Task directions —
Output every entry exactly, without any pictures.

Exercise data —

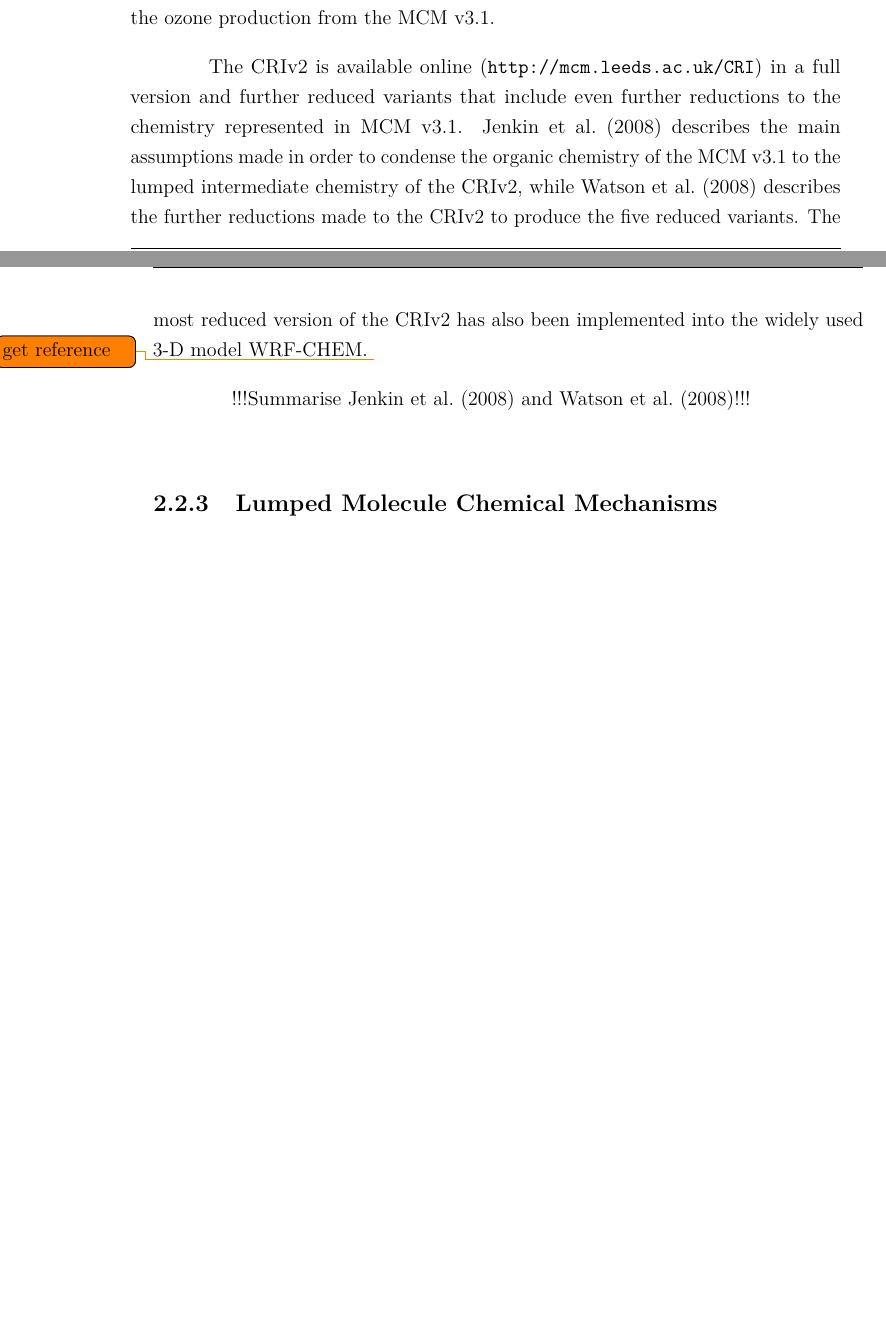
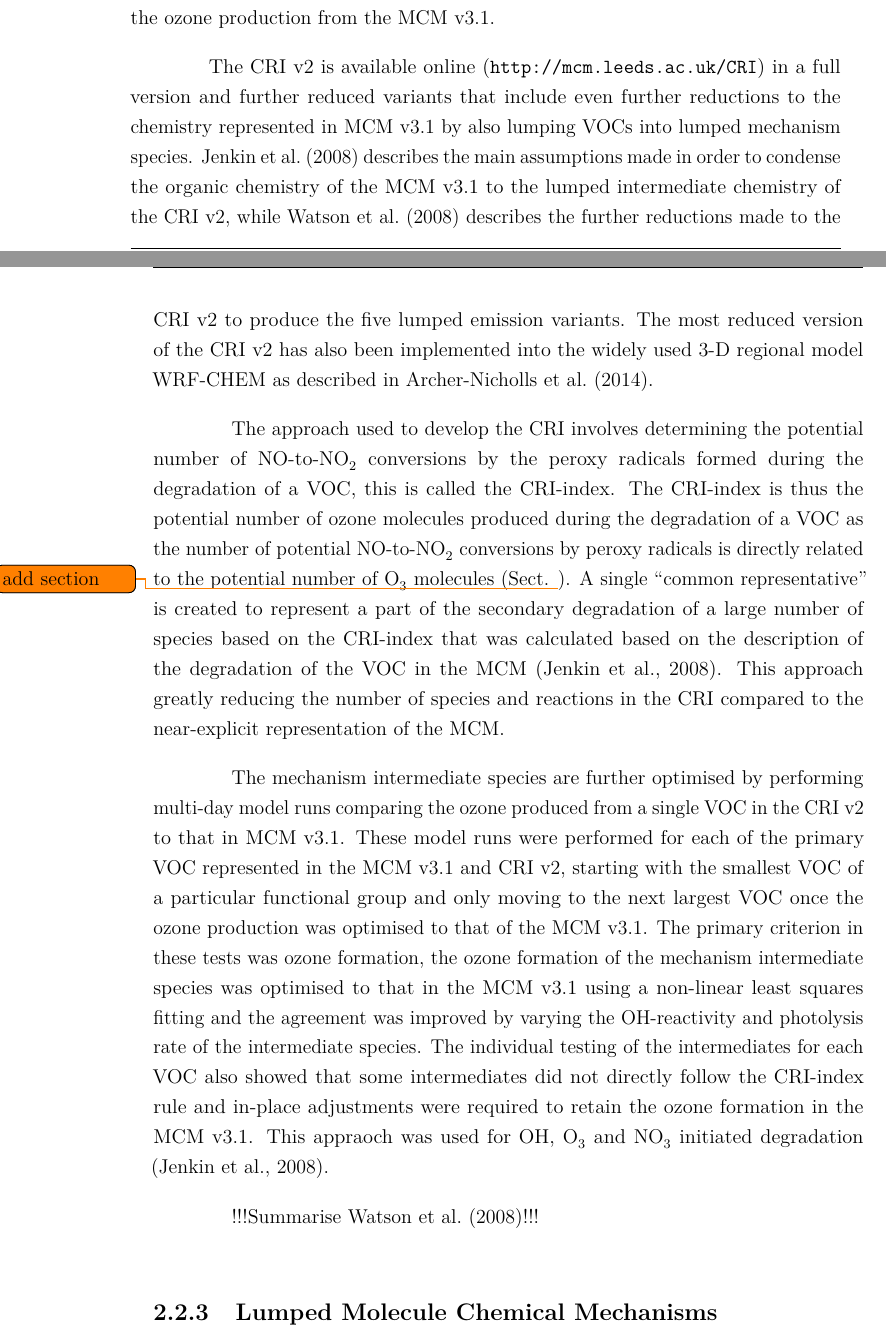
Before and after one commit to ganna10/Thesis, a LaTeX thesis (main.tex, which reads tex_files/Methodology.tex): two parts of pages 39 and 40 of 80 before the commit and two parts of pages 39 and 40 of 82 after it, joined at a grey line, cut so that both start at the same text, the shorter picture padded with empty space. The pictures show the PDF file main.pdf that the author committed with the source.

Commit message:
Jenkin:2008 description of CRI

```diff
--- a/tex_files/Methodology.tex
+++ b/tex_files/Methodology.tex
@@ -168,9 +168,20 @@ The CRIv2 was used in this study and the intermediates in this version of the CR
 
-The CRIv2 is available online (\mbox{\url{http://mcm.leeds.ac.uk/CRI}}) in a full version and further reduced variants that include even further reductions to the chemistry represented in MCM~v3.1.
-\citet{Jenkin:2008} describes the main assumptions made in order to condense the organic chemistry of the MCM~v3.1 to the lumped intermediate chemistry of the CRIv2, while \citet{Watson:2008} describes the further reductions made to the CRIv2 to produce the five reduced variants.
-The most reduced version of the CRIv2 has also been implemented into the widely used 3-D model WRF-CHEM. \todo{get reference}
+The CRI~v2 is available online (\mbox{\url{http://mcm.leeds.ac.uk/CRI}}) in a full version and further reduced variants that include even further reductions to the chemistry represented in MCM~v3.1 by also lumping VOCs into lumped mechanism species.
+\citet{Jenkin:2008} describes the main assumptions made in order to condense the organic chemistry of the MCM~v3.1 to the lumped intermediate chemistry of the CRI~v2, while \citet{Watson:2008} describes the further reductions made to the CRI~v2 to produce the five lumped emission variants.
+The most reduced version of the CRI~v2 has also been implemented into the widely used 3-D regional model WRF-CHEM as described in \citet{Archer-Nicholls:2014}.
 
-!!!Summarise \citet{Jenkin:2008} and \citet{Watson:2008}!!!
+The approach used to develop the CRI involves determining the potential number of NO-to-\ce{NO2} conversions by the peroxy radicals formed during the degradation of a VOC, this is called the CRI-index.
+The CRI-index is thus the potential number of ozone molecules produced during the degradation of a VOC as the number of potential NO-to-\ce{NO2} conversions by peroxy radicals is directly related to the potential number of \ce{O3} molecules (Sect. \todo{add section}).
+A single ``common representative'' is created to represent a part of the secondary degradation of a large number of species based on the CRI-index that was calculated based on the description of the degradation of the VOC in the MCM \citep{Jenkin:2008}.
+This approach greatly reducing the number of species and reactions in the CRI compared to the near-explicit representation of the MCM.
+
+The mechanism intermediate species are further optimised by performing multi-day model runs comparing the ozone produced from a single VOC in the CRI~v2 to that in MCM~v3.1.
+These model runs were performed for each of the primary VOC represented in the MCM~v3.1 and CRI~v2, starting with the smallest VOC of a particular functional group and only moving to the next largest VOC once the ozone production was optimised to that of the MCM~v3.1.
+The primary criterion in these tests was ozone formation, the ozone formation of the mechanism intermediate species was optimised to that in the MCM~v3.1 using a non-linear least squares fitting and the agreement was improved by varying the OH-reactivity and photolysis rate of the intermediate species.
+The individual testing of the intermediates for each VOC also showed that some intermediates did not directly follow the CRI-index rule and in-place adjustments were required to retain the ozone formation in the MCM~v3.1.
+This appraoch was used for OH, \ce{O3} and \ce{NO3} initiated degradation \citep{Jenkin:2008}.
+
+!!!Summarise \citet{Watson:2008}!!!
 
 \subsection{Lumped Molecule Chemical Mechanisms} \label{ss:lumped_molecule}
 Lumped molecule chemical mechanisms reduce atmospheric chemistry by aggregating primary VOC into mechanism species; this is also the most common technique used when developing a reduced chemical mechanism.
```
Also changed, not shown: main.bbl, main.pdf, tex_files/Methodology.tex (2 more changed lines), 4 other files.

Result of this exercise —
Before and after one commit to ganna10/Thesis, a LaTeX thesis (main.tex, which reads tex_files/Methodology.tex): two parts of pages 39 and 40 of 80 before the commit and two parts of pages 39 and 40 of 82 after it, joined at a grey line, cut so that both start at the same text, the shorter picture padded with empty space. The pictures show the PDF file main.pdf that the author committed with the source.

Commit message:
Jenkin:2008 description of CRI

```diff
--- a/tex_files/Methodology.tex
+++ b/tex_files/Methodology.tex
@@ -168,9 +168,20 @@ The CRIv2 was used in this study and the intermediates in this version of the CR
 
-The CRIv2 is available online (\mbox{\url{http://mcm.leeds.ac.uk/CRI}}) in a full version and further reduced variants that include even further reductions to the chemistry represented in MCM~v3.1.
-\citet{Jenkin:2008} describes the main assumptions made in order to condense the organic chemistry of the MCM~v3.1 to the lumped intermediate chemistry of the CRIv2, while \citet{Watson:2008} describes the further reductions made to the CRIv2 to produce the five reduced variants.
-The most reduced version of the CRIv2 has also been implemented into the widely used 3-D model WRF-CHEM. \todo{get reference}
+The CRI~v2 is available online (\mbox{\url{http://mcm.leeds.ac.uk/CRI}}) in a full version and further reduced variants that include even further reductions to the chemistry represented in MCM~v3.1 by also lumping VOCs into lumped mechanism species.
+\citet{Jenkin:2008} describes the main assumptions made in order to condense the organic chemistry of the MCM~v3.1 to the lumped intermediate chemistry of the CRI~v2, while \citet{Watson:2008} describes the further reductions made to the CRI~v2 to produce the five lumped emission variants.
+The most reduced version of the CRI~v2 has also been implemented into the widely used 3-D regional model WRF-CHEM as described in \citet{Archer-Nicholls:2014}.
 
-!!!Summarise \citet{Jenkin:2008} and \citet{Watson:2008}!!!
+The approach used to develop the CRI involves determining the potential number of NO-to-\ce{NO2} conversions by the peroxy radicals formed during the degradation of a VOC, this is called the CRI-index.
+The CRI-index is thus the potential number of ozone molecules produced during the degradation of a VOC as the number of potential NO-to-\ce{NO2} conversions by peroxy radicals is directly related to the potential number of \ce{O3} molecules (Sect. \todo{add section}).
+A single ``common representative'' is created to represent a part of the secondary degradation of a large number of species based on the CRI-index that was calculated based on the description of the degradation of the VOC in the MCM \citep{Jenkin:2008}.
+This approach greatly reducing the number of species and reactions in the CRI compared to the near-explicit representation of the MCM.
+
+The mechanism intermediate species are further optimised by performing multi-day model runs comparing the ozone produced from a single VOC in the CRI~v2 to that in MCM~v3.1.
+These model runs were performed for each of the primary VOC represented in the MCM~v3.1 and CRI~v2, starting with the smallest VOC of a particular functional group and only moving to the next largest VOC once the ozone production was optimised to that of the MCM~v3.1.
+The primary criterion in these tests was ozone formation, the ozone formation of the mechanism intermediate species was optimised to that in the MCM~v3.1 using a non-linear least squares fitting and the agreement was improved by varying the OH-reactivity and photolysis rate of the intermediate species.
+The individual testing of the intermediates for each VOC also showed that some intermediates did not directly follow the CRI-index rule and in-place adjustments were required to retain the ozone formation in the MCM~v3.1.
+This appraoch was used for OH, \ce{O3} and \ce{NO3} initiated degradation \citep{Jenkin:2008}.
+
+!!!Summarise \citet{Watson:2008}!!!
 
 \subsection{Lumped Molecule Chemical Mechanisms} \label{ss:lumped_molecule}
 Lumped molecule chemical mechanisms reduce atmospheric chemistry by aggregating primary VOC into mechanism species; this is also the most common technique used when developing a reduced chemical mechanism.
```
Also changed, not shown: main.bbl, main.pdf, tex_files/Methodology.tex (2 more changed lines), 4 other files.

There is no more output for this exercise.